Wearing khakis with a shirt and jacket is considered casual dress, but is often fine for meetings in NYC. For women, casual dress would involve much the same: trousers, button down shirts, and nicer sweaters. It’s simpler to focus on what you shouldn’t wear: no t-shirts, sweatshirts, jeans, baseball caps, short skirts, or Capri pants.
It goes without saying that part of being dressed well for work is being clean and presentable. Facial hair, as long as it’s trimmed and neat, is fine in NYC. Tattoos should be hidden under clothing when possible. In the same way, piercings should be kept to a minimum – in more formal work environments such as banking, insurance, and legal we wouldn’t recommend men having any piercings or women having piercings beyond a set of earrings.
Many companies now allow for a relaxed wardrobe in the office but ask that you dress smarter if meeting clients.

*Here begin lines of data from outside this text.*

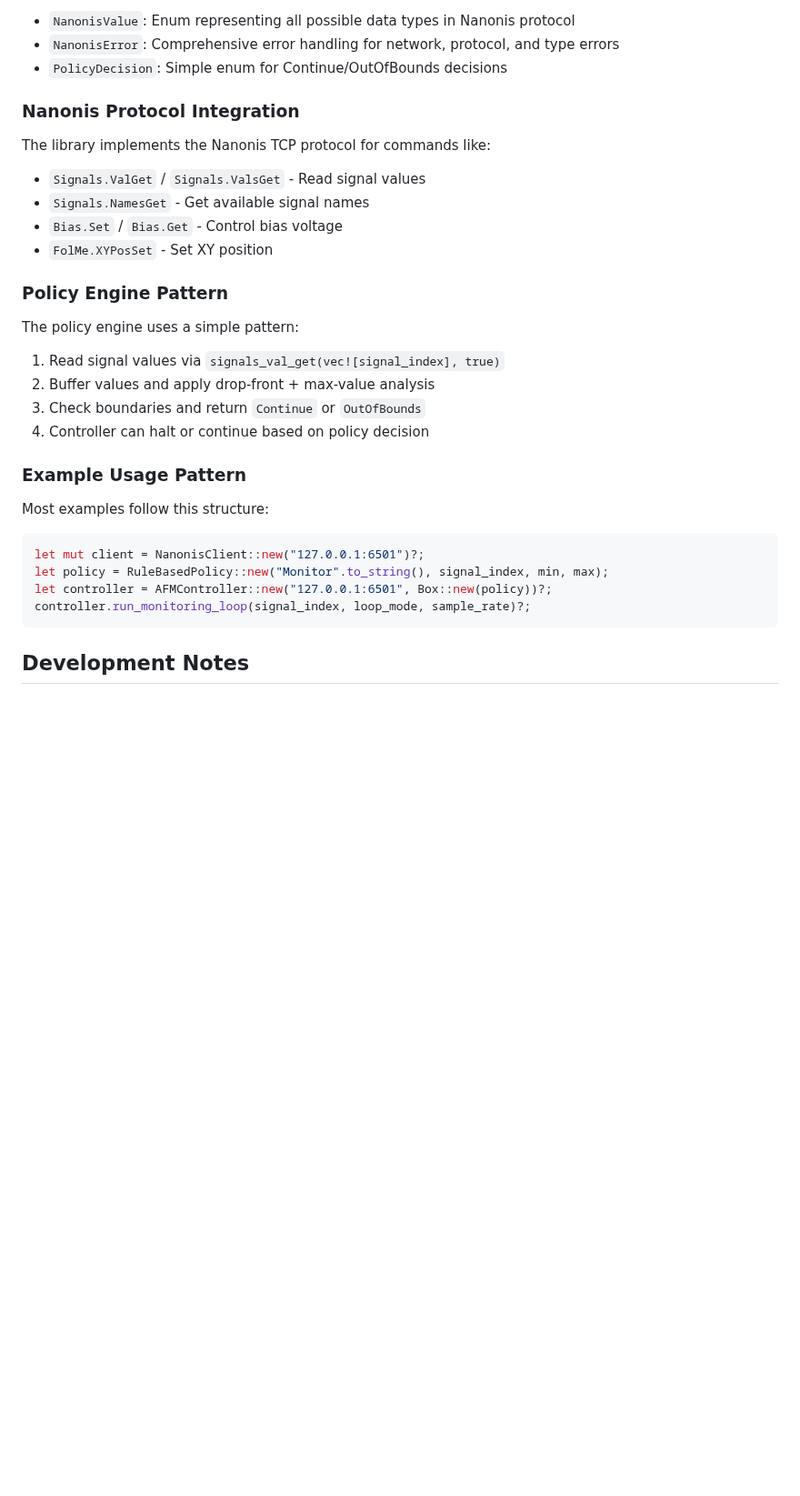
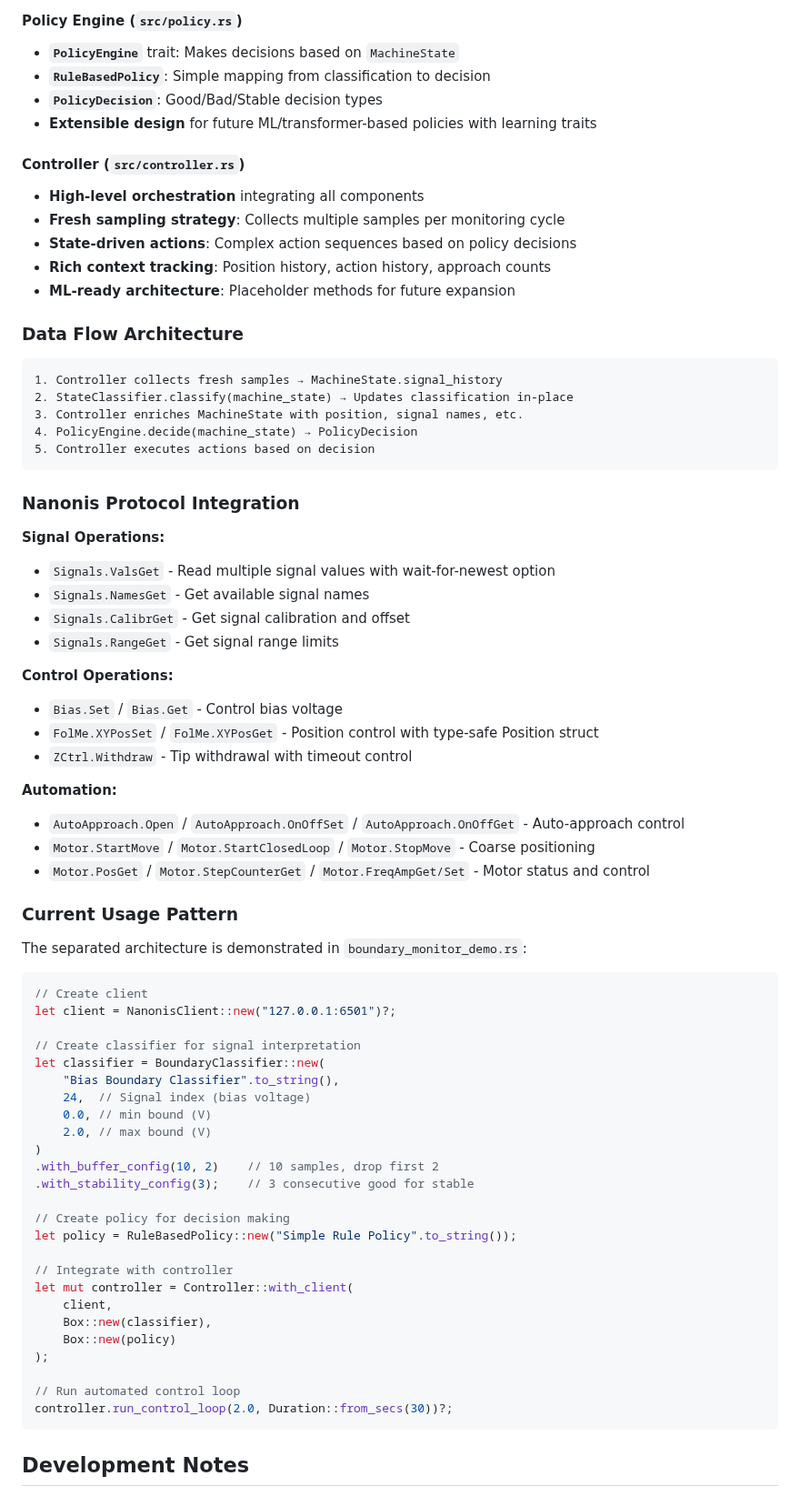
Before and after one commit to kronberger-droid/rusty-tip, a Markdown page: CLAUDE.md, the part around one of its changes. Shown at 91% size. GitHub-like rendering; blank space fills up the shorter version.

````diff
--- a/CLAUDE.md
+++ b/CLAUDE.md
@@ -46,32 +76,75 @@ This is a Rust library for interfacing with Nanonis SPM (Scanning Probe Microsco
 
-- `NanonisValue`: Enum representing all possible data types in Nanonis protocol
-- `NanonisError`: Comprehensive error handling for network, protocol, and type errors
-- `PolicyDecision`: Simple enum for Continue/OutOfBounds decisions
+#### **Policy Engine** (`src/policy.rs`)
+- **`PolicyEngine`** trait: Makes decisions based on `MachineState`
+- **`RuleBasedPolicy`**: Simple mapping from classification to decision
+- **`PolicyDecision`**: Good/Bad/Stable decision types
+- **Extensible design** for future ML/transformer-based policies with learning traits
+
+#### **Controller** (`src/controller.rs`)
+- **High-level orchestration** integrating all components
+- **Fresh sampling strategy**: Collects multiple samples per monitoring cycle
+- **State-driven actions**: Complex action sequences based on policy decisions
+- **Rich context tracking**: Position history, action history, approach counts
+- **ML-ready architecture**: Placeholder methods for future expansion
+
+### Data Flow Architecture
+
+```
+1. Controller collects fresh samples → MachineState.signal_history
+2. StateClassifier.classify(machine_state) → Updates classification in-place
+3. Controller enriches MachineState with position, signal names, etc.
+4. PolicyEngine.decide(machine_state) → PolicyDecision
+5. Controller executes actions based on decision
+```
 
 ### Nanonis Protocol Integration
 
-The library implements the Nanonis TCP protocol for commands like:
-- `Signals.ValGet` / `Signals.ValsGet` - Read signal values
+**Signal Operations:**
+- `Signals.ValsGet` - Read multiple signal values with wait-for-newest option
 - `Signals.NamesGet` - Get available signal names
+- `Signals.CalibrGet` - Get signal calibration and offset
+- `Signals.RangeGet` - Get signal range limits
+
+**Control Operations:**
 - `Bias.Set` / `Bias.Get` - Control bias voltage
-- `FolMe.XYPosSet` - Set XY position
+- `FolMe.XYPosSet` / `FolMe.XYPosGet` - Position control with type-safe Position struct
+- `ZCtrl.Withdraw` - Tip withdrawal with timeout control
 
-### Policy Engine Pattern
+**Automation:**
+- `AutoApproach.Open` / `AutoApproach.OnOffSet` / `AutoApproach.OnOffGet` - Auto-approach control
+- `Motor.StartMove` / `Motor.StartClosedLoop` / `Motor.StopMove` - Coarse positioning
+- `Motor.PosGet` / `Motor.StepCounterGet` / `Motor.FreqAmpGet/Set` - Motor status and control
 
-The policy engine uses a simple pattern:
-1. Read signal values via `signals_val_get(vec![signal_index], true)`
-2. Buffer values and apply drop-front + max-value analysis
-3. Check boundaries and return `Continue` or `OutOfBounds`
-4. Controller can halt or continue based on policy decision
+### Current Usage Pattern
 
-### Example Usage Pattern
+The separated architecture is demonstrated in `boundary_monitor_demo.rs`:
 
-Most examples follow this structure:
 ```rust
-let mut client = NanonisClient::new("127.0.0.1:6501")?;
-let policy = RuleBasedPolicy::new("Monitor".to_string(), signal_index, min, max);
-let controller = AFMController::new("127.0.0.1:6501", Box::new(policy))?;
-controller.run_monitoring_loop(signal_index, loop_mode, sample_rate)?;
+// Create client
+let client = NanonisClient::new("127.0.0.1:6501")?;
+
+// Create classifier for signal interpretation
+let classifier = BoundaryClassifier::new(
+    "Bias Boundary Classifier".to_string(),
+    24,  // Signal index (bias voltage)
+    0.0, // min bound (V)
+    2.0, // max bound (V)
+)
+.with_buffer_config(10, 2)    // 10 samples, drop first 2
+.with_stability_config(3);    // 3 consecutive good for stable
+
+// Create policy for decision making
+let policy = RuleBasedPolicy::new("Simple Rule Policy".to_string());
+
+// Integrate with controller
+let mut controller = Controller::with_client(
+    client,
+    Box::new(classifier),
+    Box::new(policy)
+);
+
+// Run automated control loop
+controller.run_control_loop(2.0, Duration::from_secs(30))?;
 ```
 
 ## Development Notes
````
Also changed, not shown: other parts of CLAUDE.md (+74 -22 lines), ARCHITECTURE.md (deleted, +0 -146 lines).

In many offices Fridays are “dress down day” when jeans and relaxed clothes are common.
For the tech and start up industry of New York, different rules apply altogether. You can expect even the leadership team to come into the office in jeans. But even here, the dress code needs to be adjusted when meeting with clients coming from other industries. We always recommend inquiring about the dress code before your first day of work.
Greetings, Conversation, and Customs
Shakings hands firmly and meeting people eye to eye are important parts of greeting colleagues and new business contacts. To not offer your hand can be seen as rude. Stand when you greet people or when they walk into the room. It’s rarely polite to stay seated when others are standing. If someone offers you a seat, take it, and if they are visiting you, be sure to indicate where they can sit.
Certain topics are best avoided when you’re talking to people you don’t know – especially in a business environment. Religion, politics, and personal information (such as health or relationship issues) shouldn’t be discussed. Equally, don’t comment on anyone else’s appearance – sometimes even compliments can go awry.
Contrary to many Asian countries, gift giving is not a part of U.S. business etiquette. There’s no need to take anything with you to a company’s headquarters or a meeting.
The use of first names without any titles is increasingly common in the U.S. Still, it doesn’t hurt to start formally until prompted to do otherwise (and remember, women often use the more neutral “Ms.,” rather than Miss or Mrs.)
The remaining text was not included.